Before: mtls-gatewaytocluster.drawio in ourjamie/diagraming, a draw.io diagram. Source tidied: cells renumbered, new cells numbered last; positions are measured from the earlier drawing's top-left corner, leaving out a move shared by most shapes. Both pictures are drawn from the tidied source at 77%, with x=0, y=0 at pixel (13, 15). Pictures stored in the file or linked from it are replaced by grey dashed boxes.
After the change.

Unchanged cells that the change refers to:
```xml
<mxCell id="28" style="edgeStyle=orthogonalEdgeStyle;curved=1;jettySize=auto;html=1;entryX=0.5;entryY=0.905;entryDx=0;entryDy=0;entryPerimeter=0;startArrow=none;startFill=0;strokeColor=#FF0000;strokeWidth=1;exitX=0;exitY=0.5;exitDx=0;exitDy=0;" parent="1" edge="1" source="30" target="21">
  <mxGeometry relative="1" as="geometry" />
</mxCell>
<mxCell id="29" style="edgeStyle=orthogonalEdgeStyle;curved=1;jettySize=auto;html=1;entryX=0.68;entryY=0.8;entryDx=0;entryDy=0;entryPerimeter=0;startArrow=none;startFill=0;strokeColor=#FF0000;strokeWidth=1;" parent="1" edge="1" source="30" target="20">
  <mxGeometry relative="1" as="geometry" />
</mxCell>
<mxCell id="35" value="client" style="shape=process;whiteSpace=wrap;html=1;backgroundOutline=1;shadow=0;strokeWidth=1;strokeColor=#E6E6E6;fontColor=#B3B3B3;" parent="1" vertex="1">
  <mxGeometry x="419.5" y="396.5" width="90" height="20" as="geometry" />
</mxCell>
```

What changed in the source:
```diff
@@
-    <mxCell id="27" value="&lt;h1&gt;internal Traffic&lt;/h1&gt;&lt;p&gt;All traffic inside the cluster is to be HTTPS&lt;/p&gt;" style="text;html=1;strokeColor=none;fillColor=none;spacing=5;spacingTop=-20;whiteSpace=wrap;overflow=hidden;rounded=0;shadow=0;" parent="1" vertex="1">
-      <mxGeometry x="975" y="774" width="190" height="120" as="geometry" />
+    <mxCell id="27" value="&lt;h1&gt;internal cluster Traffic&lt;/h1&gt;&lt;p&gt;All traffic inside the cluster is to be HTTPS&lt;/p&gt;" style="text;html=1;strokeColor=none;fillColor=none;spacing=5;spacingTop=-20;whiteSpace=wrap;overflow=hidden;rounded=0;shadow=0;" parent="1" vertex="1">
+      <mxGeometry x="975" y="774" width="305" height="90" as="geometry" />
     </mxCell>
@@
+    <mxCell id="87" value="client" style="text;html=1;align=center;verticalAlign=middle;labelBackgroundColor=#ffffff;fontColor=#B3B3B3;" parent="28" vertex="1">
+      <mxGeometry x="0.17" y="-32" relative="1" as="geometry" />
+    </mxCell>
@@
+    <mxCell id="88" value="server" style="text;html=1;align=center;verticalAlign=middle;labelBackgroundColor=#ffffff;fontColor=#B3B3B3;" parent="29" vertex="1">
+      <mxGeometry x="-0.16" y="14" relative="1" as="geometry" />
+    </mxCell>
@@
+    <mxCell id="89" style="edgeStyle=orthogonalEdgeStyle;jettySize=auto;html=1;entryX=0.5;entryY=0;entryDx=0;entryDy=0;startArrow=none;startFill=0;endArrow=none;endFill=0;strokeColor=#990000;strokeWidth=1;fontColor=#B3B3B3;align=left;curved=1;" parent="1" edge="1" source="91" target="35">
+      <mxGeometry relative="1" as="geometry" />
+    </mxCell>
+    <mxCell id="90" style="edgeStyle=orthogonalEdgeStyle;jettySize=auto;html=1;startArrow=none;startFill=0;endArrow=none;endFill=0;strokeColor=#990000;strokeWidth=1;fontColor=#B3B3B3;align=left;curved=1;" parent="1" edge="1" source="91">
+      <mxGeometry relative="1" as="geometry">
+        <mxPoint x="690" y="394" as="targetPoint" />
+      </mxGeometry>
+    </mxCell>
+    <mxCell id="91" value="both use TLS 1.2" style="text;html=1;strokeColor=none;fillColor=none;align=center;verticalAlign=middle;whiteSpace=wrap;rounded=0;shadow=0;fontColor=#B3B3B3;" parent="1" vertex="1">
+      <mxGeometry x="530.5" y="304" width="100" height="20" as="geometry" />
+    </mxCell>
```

What is expected
The records above are to be restated word for word, in full.

Worked solution
Before: mtls-gatewaytocluster.drawio in ourjamie/diagraming, a draw.io diagram. Source tidied: cells renumbered, new cells numbered last; positions are measured from the earlier drawing's top-left corner, leaving out a move shared by most shapes. Both pictures are drawn from the tidied source at 77%, with x=0, y=0 at pixel (13, 15). Pictures stored in the file or linked from it are replaced by grey dashed boxes.
After the change.

Unchanged cells that the change refers to:
```xml
<mxCell id="28" style="edgeStyle=orthogonalEdgeStyle;curved=1;jettySize=auto;html=1;entryX=0.5;entryY=0.905;entryDx=0;entryDy=0;entryPerimeter=0;startArrow=none;startFill=0;strokeColor=#FF0000;strokeWidth=1;exitX=0;exitY=0.5;exitDx=0;exitDy=0;" parent="1" edge="1" source="30" target="21">
  <mxGeometry relative="1" as="geometry" />
</mxCell>
<mxCell id="29" style="edgeStyle=orthogonalEdgeStyle;curved=1;jettySize=auto;html=1;entryX=0.68;entryY=0.8;entryDx=0;entryDy=0;entryPerimeter=0;startArrow=none;startFill=0;strokeColor=#FF0000;strokeWidth=1;" parent="1" edge="1" source="30" target="20">
  <mxGeometry relative="1" as="geometry" />
</mxCell>
<mxCell id="35" value="client" style="shape=process;whiteSpace=wrap;html=1;backgroundOutline=1;shadow=0;strokeWidth=1;strokeColor=#E6E6E6;fontColor=#B3B3B3;" parent="1" vertex="1">
  <mxGeometry x="419.5" y="396.5" width="90" height="20" as="geometry" />
</mxCell>
```

What changed in the source:
```diff
@@
-    <mxCell id="27" value="&lt;h1&gt;internal Traffic&lt;/h1&gt;&lt;p&gt;All traffic inside the cluster is to be HTTPS&lt;/p&gt;" style="text;html=1;strokeColor=none;fillColor=none;spacing=5;spacingTop=-20;whiteSpace=wrap;overflow=hidden;rounded=0;shadow=0;" parent="1" vertex="1">
-      <mxGeometry x="975" y="774" width="190" height="120" as="geometry" />
+    <mxCell id="27" value="&lt;h1&gt;internal cluster Traffic&lt;/h1&gt;&lt;p&gt;All traffic inside the cluster is to be HTTPS&lt;/p&gt;" style="text;html=1;strokeColor=none;fillColor=none;spacing=5;spacingTop=-20;whiteSpace=wrap;overflow=hidden;rounded=0;shadow=0;" parent="1" vertex="1">
+      <mxGeometry x="975" y="774" width="305" height="90" as="geometry" />
     </mxCell>
@@
+    <mxCell id="87" value="client" style="text;html=1;align=center;verticalAlign=middle;labelBackgroundColor=#ffffff;fontColor=#B3B3B3;" parent="28" vertex="1">
+      <mxGeometry x="0.17" y="-32" relative="1" as="geometry" />
+    </mxCell>
@@
+    <mxCell id="88" value="server" style="text;html=1;align=center;verticalAlign=middle;labelBackgroundColor=#ffffff;fontColor=#B3B3B3;" parent="29" vertex="1">
+      <mxGeometry x="-0.16" y="14" relative="1" as="geometry" />
+    </mxCell>
@@
+    <mxCell id="89" style="edgeStyle=orthogonalEdgeStyle;jettySize=auto;html=1;entryX=0.5;entryY=0;entryDx=0;entryDy=0;startArrow=none;startFill=0;endArrow=none;endFill=0;strokeColor=#990000;strokeWidth=1;fontColor=#B3B3B3;align=left;curved=1;" parent="1" edge="1" source="91" target="35">
+      <mxGeometry relative="1" as="geometry" />
+    </mxCell>
+    <mxCell id="90" style="edgeStyle=orthogonalEdgeStyle;jettySize=auto;html=1;startArrow=none;startFill=0;endArrow=none;endFill=0;strokeColor=#990000;strokeWidth=1;fontColor=#B3B3B3;align=left;curved=1;" parent="1" edge="1" source="91">
+      <mxGeometry relative="1" as="geometry">
+        <mxPoint x="690" y="394" as="targetPoint" />
+      </mxGeometry>
+    </mxCell>
+    <mxCell id="91" value="both use TLS 1.2" style="text;html=1;strokeColor=none;fillColor=none;align=center;verticalAlign=middle;whiteSpace=wrap;rounded=0;shadow=0;fontColor=#B3B3B3;" parent="1" vertex="1">
+      <mxGeometry x="530.5" y="304" width="100" height="20" as="geometry" />
+    </mxCell>
```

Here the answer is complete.